By Johnny Jackson
Georgia Department of Community Health officials are stressing the importance of incorporating fruits and vegetables into the daily diet as part of the "National Fruits and Veggies - More Matters Month."
While area children are offered balanced meals of proteins, fruits and vegetables at school, it is important that healthy dietary habits are continued outside of school and at home, according to Judith Hogg, the school nutrition director for Henry County Schools.
Hogg said the school nutrition department incorporates various choices of fruits and vegetables daily within the school system, which serves more than 25,000 lunches per day.
Fruit is included on every lunch tray, with a choice of a canned or fresh fruit for students in middle and high schools. She added that salads are available daily, while fruit salads are also available when the fruits are in season.
"Fruits and vegetables are very important," Hogg said. "You can never go wrong by serving your children fruits and vegetables. [And] the more colorful your choices, the healthier they are."
Children and adults can find ways to incorporate fruits and vegetables into their diets, if they are unable to prepare them regularly, said Hogg, adding that smoothies are a source for some vitamins and nutrients, on the run.
However, she said, "I really believe that children need to learn to eat vegetables in their natural state."
Most fruits and vegetables are naturally low in calories and provide essential nutrients and dietary fiber, according to Kimberly Redding, director of the Department of Community Health's Health Promotion and Disease Prevention Programs.
There are several benefits to adding more nutrient- and fiber-rich fruits and veggies to one's diet, officials said, including reducing the risk of chronic disease, diabetes, some cancers and possibly cardiovascular disease, as well as helping to manage weight.
"It is recommended most people consume the minimum of two servings of fruit, and three servings of vegetables per day," Redding said Wednesday, in a written statement.
She cited a report released in September 2009 by the U.S. Centers for Disease Control and Prevention (CDC) -- the "State Indicator Report on Fruits and Vegetables" -- that said that only 14 percent of adults surveyed in the United States consume the national, combined objective of two servings of fruit and three servings of vegetables daily. And that only 13.3 percent of Georgia adults, and 7.9 percent of its adolescents meet the national objective.
The State Indicator Report showed that solely on the recommendation for fruits, 33 percent of adults meet the recommendation, and solely for vegetables, 27 percent get the recommended servings. Thirty-two percent of high school students reported eating at least two servings of fruit daily, and 13 percent reported eating at least three servings of vegetables each day.
The report points out that "schools are in a unique position to influence and promote fruit and vegetable intake among youth, school staff, parents, and other community members."

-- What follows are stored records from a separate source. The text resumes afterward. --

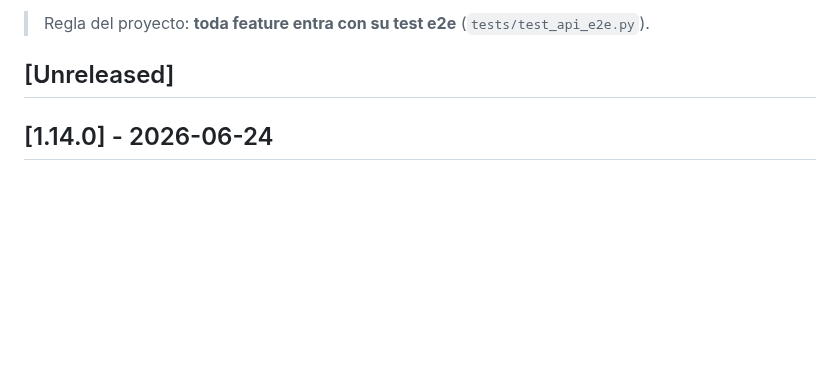
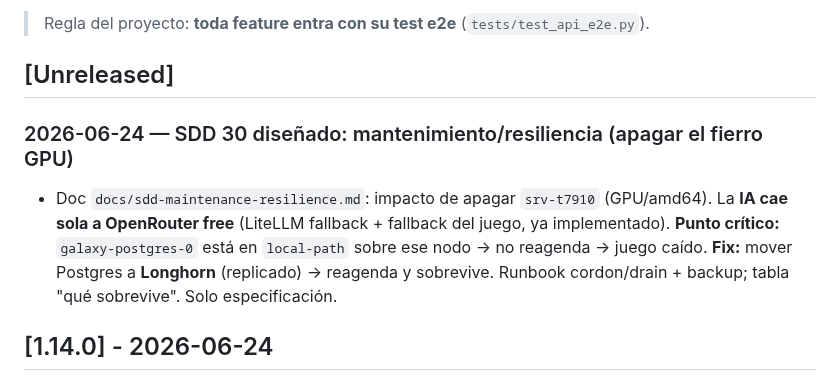
Before and after one commit to villadalmine/online-game, a Markdown page: CHANGELOG.md, the part around the change. GitHub-like rendering; blank space fills up the shorter version.

Commit message:
docs: SDD 30 — mantenimiento/resiliencia (apagar el fierro GPU: IA->free, Postgres->Longhorn)
Co-Authored-By: Claude Opus 4.8 <noreply@anthropic.com>

```diff
--- a/CHANGELOG.md
+++ b/CHANGELOG.md
@@ -6,6 +6,13 @@ Registro de todo lo que vamos logrando. Formato basado en
 > Regla del proyecto: **toda feature entra con su test e2e** (`tests/test_api_e2e.py`).
 
 ## [Unreleased]
+
+### 2026-06-24 — SDD 30 diseñado: mantenimiento/resiliencia (apagar el fierro GPU)
+- Doc `docs/sdd-maintenance-resilience.md`: impacto de apagar `srv-t7910` (GPU/amd64). La **IA cae
+  sola a OpenRouter free** (LiteLLM fallback + fallback del juego, ya implementado). **Punto crítico:**
+  `galaxy-postgres-0` está en `local-path` sobre ese nodo → no reagenda → juego caído. **Fix:** mover
+  Postgres a **Longhorn** (replicado) → reagenda y sobrevive. Runbook cordon/drain + backup; tabla
+  "qué sobrevive". Solo especificación.
 
 ## [1.14.0] - 2026-06-24
 
```
Also changed, not shown: ROADMAP.md (+1 -0 lines), docs/sdd-maintenance-resilience.md (added, +101 -0 lines).
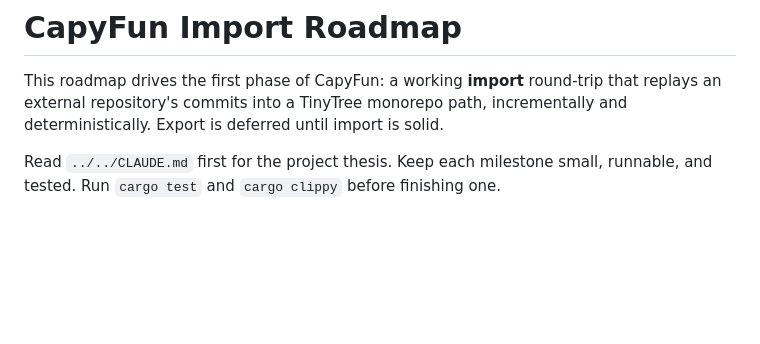
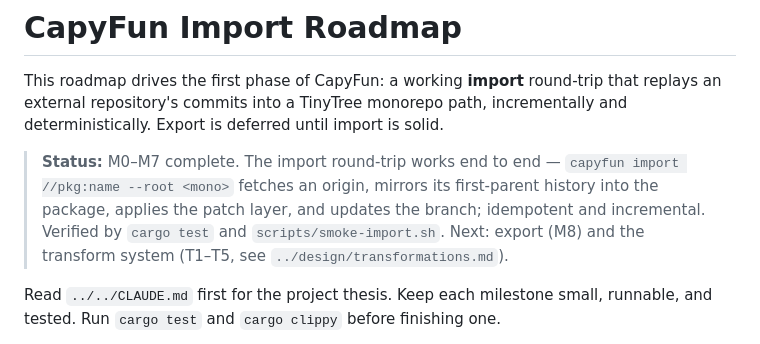
Before and after one commit to sluongng/capyfun, a Markdown page: docs/plans/import-roadmap.md, the part around the change. GitHub-like rendering; blank space fills up the shorter version.

Commit message:
docs: mark import roadmap M0-M7 complete
Co-Authored-By: Claude Opus 4.8 <noreply@anthropic.com>

```diff
--- a/docs/plans/import-roadmap.md
+++ b/docs/plans/import-roadmap.md
@@ -3,6 +3,13 @@
 This roadmap drives the first phase of CapyFun: a working **import** round-trip
 that replays an external repository's commits into a TinyTree monorepo path,
 incrementally and deterministically. Export is deferred until import is solid.
+
+> **Status:** M0–M7 complete. The import round-trip works end to end —
+> `capyfun import //pkg:name --root <mono>` fetches an origin, mirrors its
+> first-parent history into the package, applies the patch layer, and updates
+> the branch; idempotent and incremental. Verified by `cargo test` and
+> `scripts/smoke-import.sh`. Next: export (M8) and the transform system (T1–T5,
+> see `../design/transformations.md`).
 
 Read `../../CLAUDE.md` first for the project thesis. Keep each milestone small,
 runnable, and tested. Run `cargo test` and `cargo clippy` before finishing one.
```
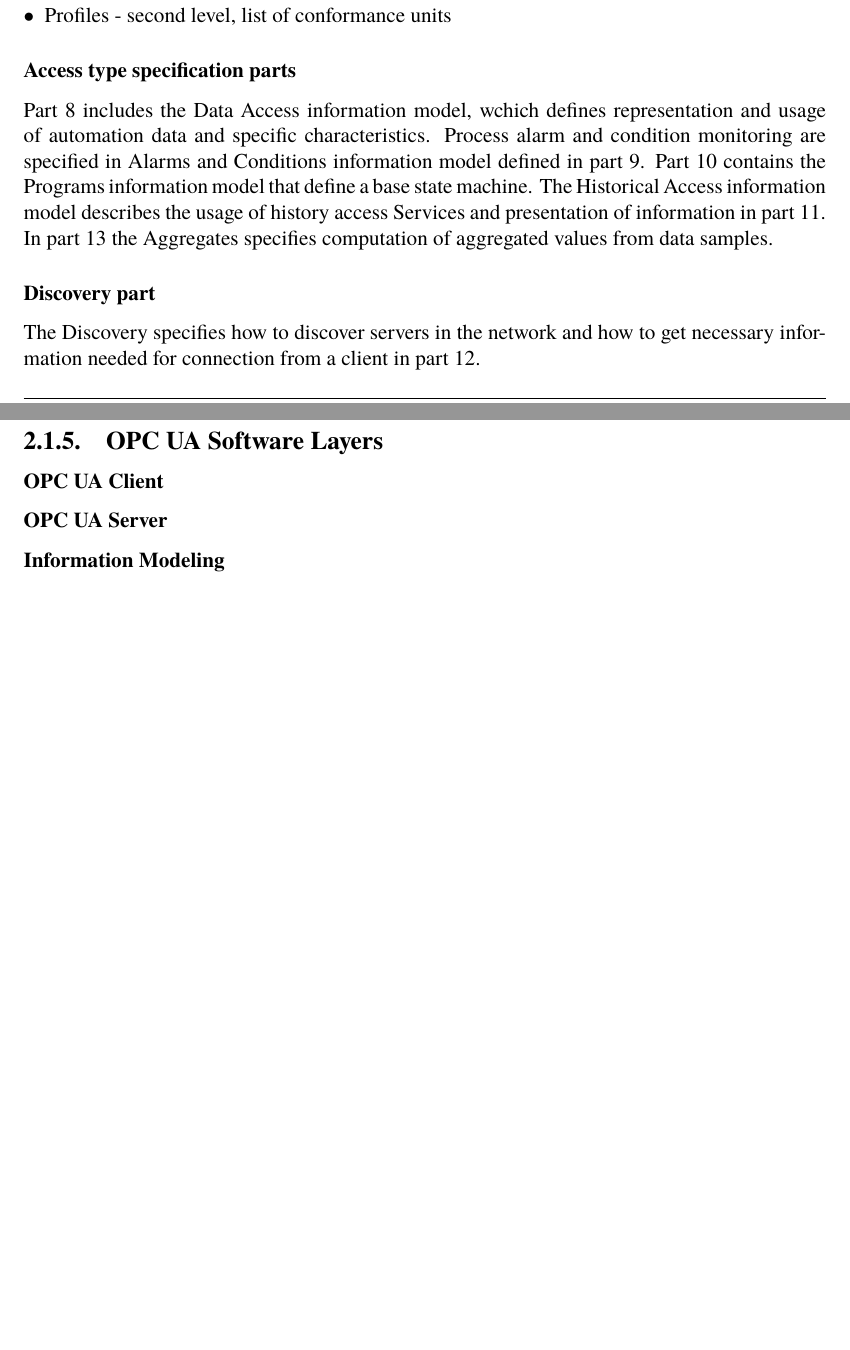
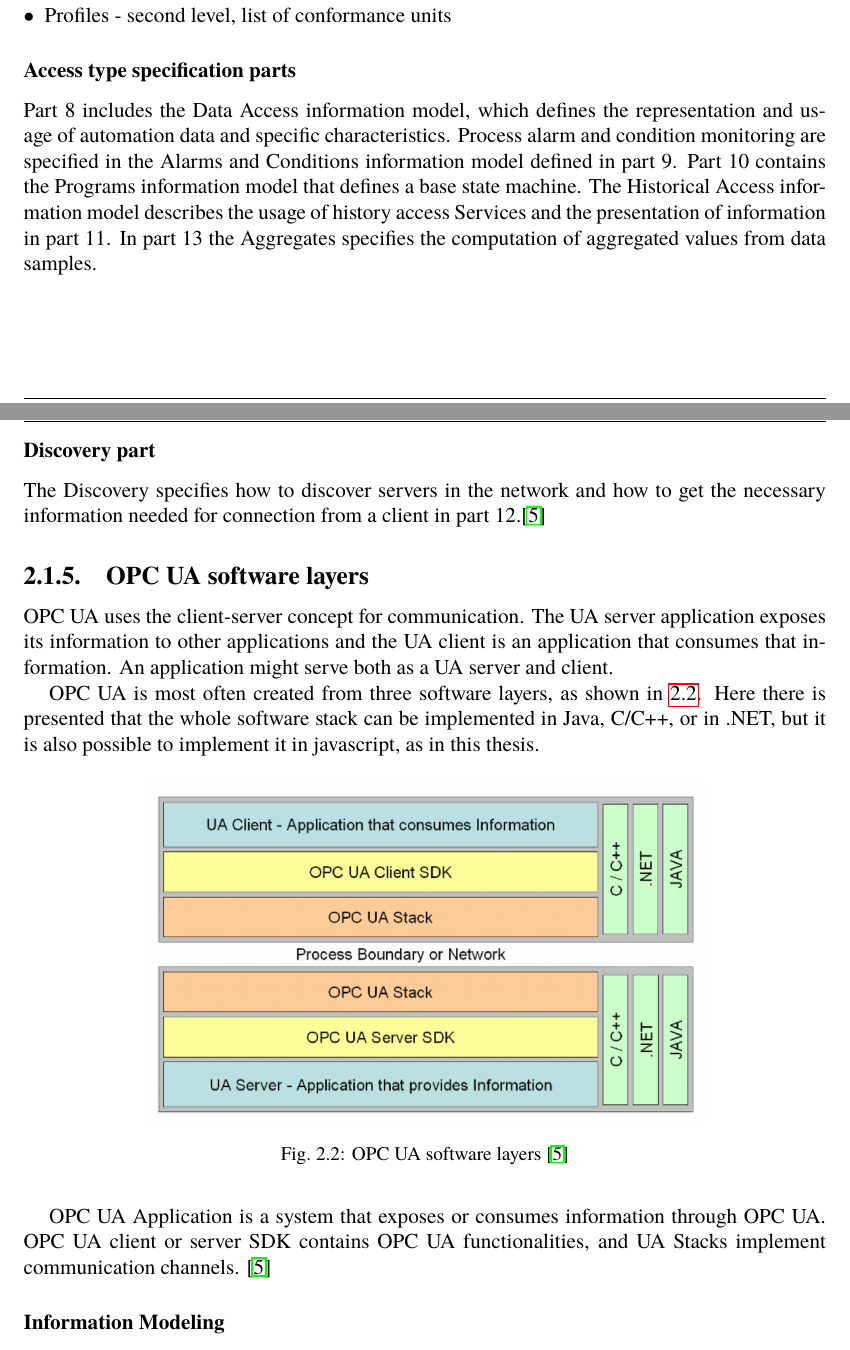
Before and after one commit to dzeju/praca-magisterska, a LaTeX thesis (Thesis.tex, which reads chapter02.tex): two parts of pages 10 and 11 of 21, joined at a grey line, cut so that both start at the same text, the shorter picture padded with empty space. Compiled offline with pdfLaTeX; the source files are stored in an older character set and shown here as Unicode.

Commit message:
opc ua arch

```diff
--- a/chapter02.tex
+++ b/chapter02.tex
@@ -89,23 +89,31 @@
 
 \subsubsection{Access type specification parts}
 
-Part 8 includes the Data Access information model, wchich defines representation and usage of automation data and specific characteristics.
-Process alarm and condition monitoring are specified in Alarms and Conditions information model defined in part 9.
-Part 10 contains the Programs information model that define a base state machine.
-The Historical Access information model describes the usage of history access Services and presentation of information in part 11.
-In part 13 the Aggregates specifies computation of aggregated values from data samples.
+Part 8 includes the Data Access information model, which defines the representation and usage of automation data and specific characteristics.
+Process alarm and condition monitoring are specified in the Alarms and Conditions information model defined in part 9.
+Part 10 contains the Programs information model that defines a base state machine.
+The Historical Access information model describes the usage of history access Services and the presentation of information in part 11.
+In part 13 the Aggregates specifies the computation of aggregated values from data samples.
 
 \subsubsection{Discovery part}
 
-The Discovery specifies how to discover servers in the network and how to get necessary information needed for connection from a client in part 12.
+The Discovery specifies how to discover servers in the network and how to get the necessary information needed for connection from a client in part 12.\cite{Damm2009OPCUA}
 
 
+\subsection{OPC UA software layers}
+OPC UA uses the client-server concept for communication. The UA server application exposes its information to other applications and the UA client is an application that consumes that information. An application might serve both as a UA server and client.
 
+OPC UA is most often created from three software layers, as shown in \ref{fig:opc-ua-layers}. Here there is presented that the whole software stack can be implemented in Java, C/C++, or in .NET, but it is also possible to implement it in javascript, as in this thesis.
 
-\cite{Damm2009OPCUA}
-\subsection{OPC UA Software Layers}
-\subsubsection{OPC UA Client}
-\subsubsection{OPC UA Server}
+\begin{figure}[ht]
+  \centering
+  \includegraphics[width=0.7\linewidth]{figures02/opc-ua-layers.png}
+  \caption{OPC UA software layers \cite{Damm2009OPCUA}}
+  \label{fig:opc-ua-layers}
+\end{figure}
+
+OPC UA Application is a system that exposes or consumes information through OPC UA. OPC UA client or server SDK contains OPC UA functionalities, and UA Stacks implement communication channels. \cite{Damm2009OPCUA}
+
 \subsubsection{Information Modeling}
 \subsubsection{}
 \subsubsection{}
```
Also changed, not shown: figures02/opc-ua-layers.png (added).
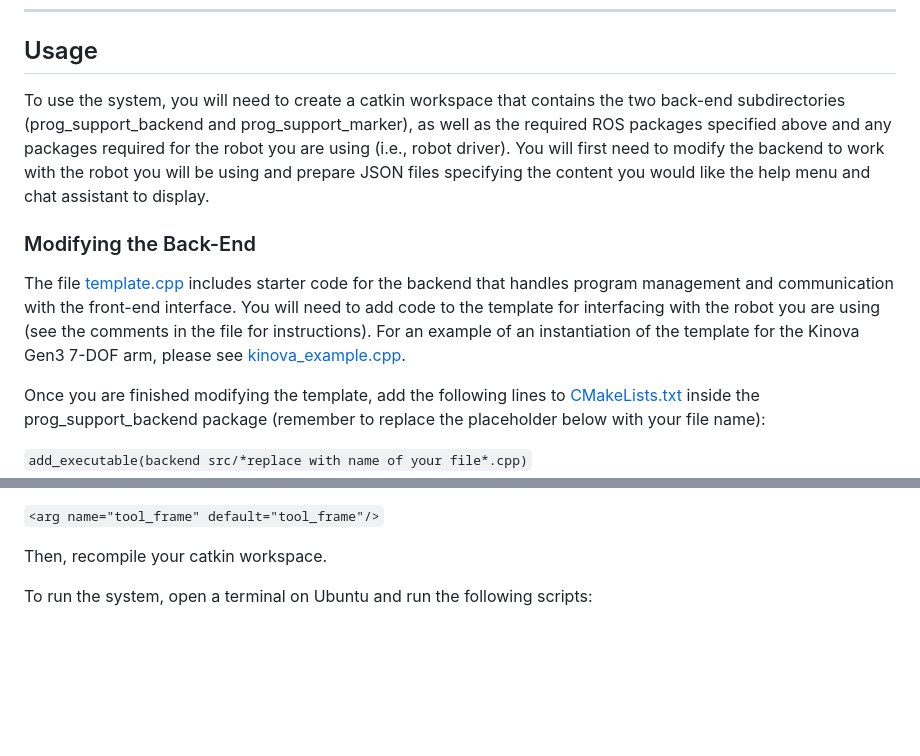
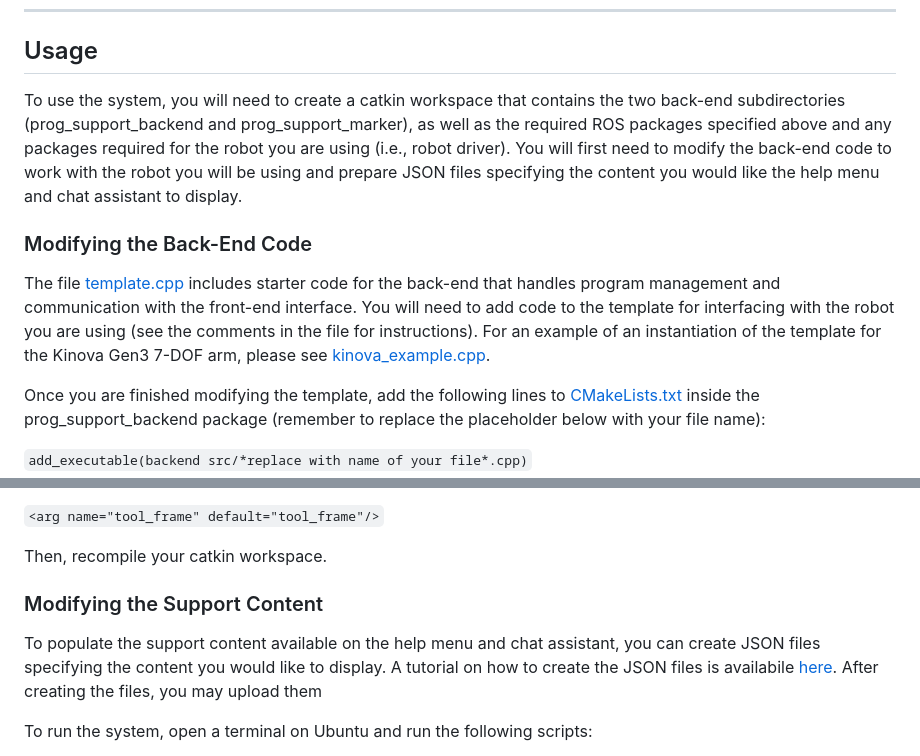
Before and after one commit to intuitivecomputing/PbD-With-Support, a Markdown page: README.md, 2 parts joined by grey strips. GitHub-like rendering; blank space fills up the shorter version.

```diff
--- a/README.md
+++ b/README.md
@@ -31,10 +31,10 @@ This programming system requires the use of a robot with kinesthetic teaching ca
 - - - -
 
 ## Usage
-To use the system, you will need to create a catkin workspace that contains the two back-end subdirectories (prog_support_backend and prog_support_marker), as well as the required ROS packages specified above and any packages required for the robot you are using (i.e., robot driver). You will first need to modify the backend to work with the robot you will be using and prepare JSON files specifying the content you would like the help menu and chat assistant to display.
+To use the system, you will need to create a catkin workspace that contains the two back-end subdirectories (prog_support_backend and prog_support_marker), as well as the required ROS packages specified above and any packages required for the robot you are using (i.e., robot driver). You will first need to modify the back-end code to work with the robot you will be using and prepare JSON files specifying the content you would like the help menu and chat assistant to display.
 
-### Modifying the Back-End
-The file [template.cpp](https://github.com/intuitivecomputing/PbD-With-Support/blob/main/backend/prog_support_backend/src/template.cpp) includes starter code for the backend that handles program management and communication with the front-end interface. You will need to add code to the template for interfacing with the robot you are using (see the comments in the file for instructions). For an example of an instantiation of the template for the Kinova Gen3 7-DOF arm, please see [kinova_example.cpp](https://github.com/intuitivecomputing/PbD-With-Support/blob/main/backend/prog_support_backend/src/kinova_example.cpp).
+### Modifying the Back-End Code
+The file [template.cpp](https://github.com/intuitivecomputing/PbD-With-Support/blob/main/backend/prog_support_backend/src/template.cpp) includes starter code for the back-end that handles program management and communication with the front-end interface. You will need to add code to the template for interfacing with the robot you are using (see the comments in the file for instructions). For an example of an instantiation of the template for the Kinova Gen3 7-DOF arm, please see [kinova_example.cpp](https://github.com/intuitivecomputing/PbD-With-Support/blob/main/backend/prog_support_backend/src/kinova_example.cpp).
 
 Once you are finished modifying the template, add the following lines to [CMakeLists.txt](https://github.com/intuitivecomputing/PbD-With-Support/blob/main/backend/prog_support_backend/CMakeLists.txt) inside the prog_support_backend package (remember to replace the placeholder below with your file name):
 
@@ -60,7 +60,8 @@ You will also need to modify the file [marker_publisher.launch](https://github.c
 
 Then, recompile your catkin workspace.
 
-
+### Modifying the Support Content
+To populate the support content available on the help menu and chat assistant, you can create JSON files specifying the content you would like to display. A tutorial on how to create the JSON files is availabile [here](https://docs.google.com/document/d/12tyInR8hcHN3QSnFdj-3iuF3VUZldVw9KjV0NjFBORo/edit?usp=sharing). After creating the files, you may upload them
 
 To run the system, open a terminal on Ubuntu and run the following scripts:
 - Run the driver for your robot.
```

For more information, visit the CDC's "Fruits and Veggies Matter" web site at www.fruitsandveggiesmatter.gov.